Headed off from Tenby at 10am and found myself following three red E-types – there in a row and a bonus red E-type! The red brigade.
We soon saw the sea which is the whole point of this exercise and did so many times throughout the day. Route took us down some exceptionally narrow lanes – well off the beaten track. There was not just grass growing in the middle of the road but long grass! And mud. Went past a farmyard and heard someone shout, ‘Look, E-types, five of the them … six.’
As our book printers, who have just printed Stirling Moss, The Definitive Biography Vol 1 for us, were virtually en route, they kindly invited us all for lunch and a quick tour which everyone seemed to find very interesting.
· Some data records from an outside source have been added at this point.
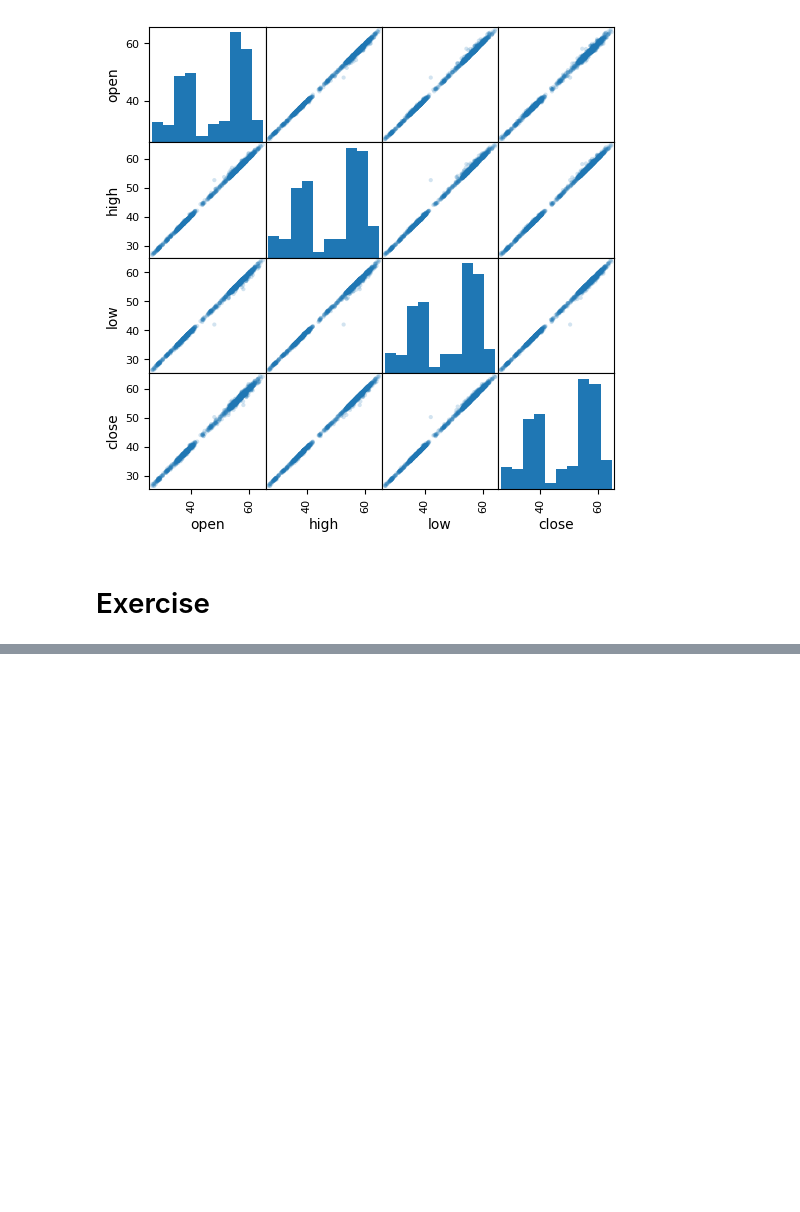
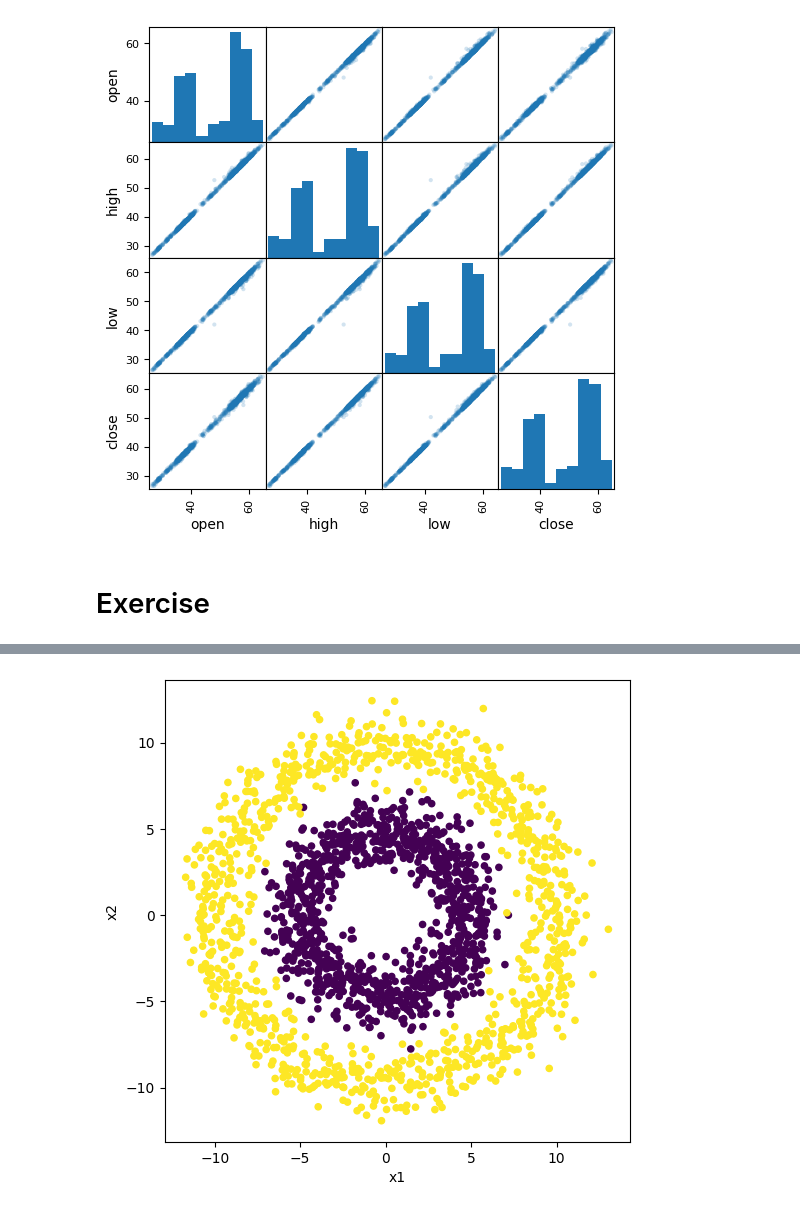
Before and after one commit to elifberkman/deep-learning-prereaquisites, a Jupyter notebook: numpy-stack-v2/Pandas.ipynb, the cells around one changed output, grey strips where cells are left out. Saved outputs shown, nothing was run; the diff lists cells and outputs as text; code cells hidden in the pictures; blank space fills up the shorter version.

```diff
--- a/numpy-stack-v2/Pandas.ipynb
+++ b/numpy-stack-v2/Pandas.ipynb
@@ -384,0 +407,4 @@ df_ex.to_csv("exercise.csv", index=False, header=False)
+# %%
+df_ex.plot.scatter('x1','x2',c ='y', figsize=(6, 6), colorbar=False);
+# %% [output]
+[figure, added]
```
Also changed, not shown: parts of 8 cells of this notebook.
Welsh TV were there. Not sure what they said about us!
Then it was up the coast, past Aberystwyth, Machynlleth, Dolgellau and then west through Barmouth and Harlech, and finally to the finish at Criccieth. Although I know quite a lot of Wales and often use it for tours and drives, much of this was new territory and terrific.
Definitely the best day yet. Off to the original home of Swallow/Jaguar – Blackpool – today.
Just wanted to say what a fantastic time we had on the RBCD stage 5.
It’s such a shame that we could only do one stage – we have really got the bug now and if this happens again (which we are sure it will) we will endeavour to do many more stages.
Kind regards and good luck with the rest of the trip.
John and Deborah Shepherd
Above: Deborah Shepherd & E-type at Fishguard Harbour, photo by John Shepherd
Stage 6 (Day 6): We started with breathtaking scenery and views as we were led by local XK member David Watson to the point of the peninsular at Aberdaron – fabulous.
Lovely run up the coast and on to Bangor. Briefly joined the A55 but soon came off to go through Conwy (dreadful traffic) and Llandudno (rather stylish), through Towyn (ominous!), caravan land (must be several million, or probably more), Rhyl, Prestatyn and up through Wallasey to the new tunnel under The Mersey. We got lost in Liverpool due to road closures but were soon on our way to Southport (very stylish) and Blackpool (what can I say that is not libellous?). Took half an hour to do three miles along promenade. Don’t think I ever want to come back here again, even if it is the place in which Swallow/Jaguar has its roots.
Thank you for all your and your teams hard work in organising the round Britain run. We really enjoyed our stage of the event.
Robin and Jane
Firstly thank you to everyone who was involved with the organisation of the RBCD, we thoroughly enjoyed our three legs from Holford to Blackpool.
Secondly we have just watched Heno on S4C for Monday 19th via BBC Iplayer about 10 minutes into the programme, and seen the report for the lunch rendezvous. Frankly we didn’t understand much of the dialog but the report was very well produced with some great pictures of all the E Types. Many thanks to those who organised a fantastic lunch and factory tour.
Thirdly it’s a small world in an E Type. We arrived at Blackpool on our third day after a fabulous drive along the welsh coast and through Cheshire and Lancashire. We entered the lounge at the Hilton Hotel for some refreshments and to our total surprise standing on the other side of the room were Geoff and Sheila, friends for many years and fellow participants in the sport of Speed Hillclimbing. Geoff lives in the north and we live in the south and except for one foray to Croft Racing Circuit all our meetings are at Shelsley Walsh not far from the home of the E Type Club. Geoff drives a Triumph TR3A or Cougar Jaguar at the events and I drive a Triumph TR6. The surprise of it all was that I didn’t know that Geoff had an E Type: it must have never come up in conversation!
Thanks once again, sorry we can’t still be with you.
Roger and Sally McEwen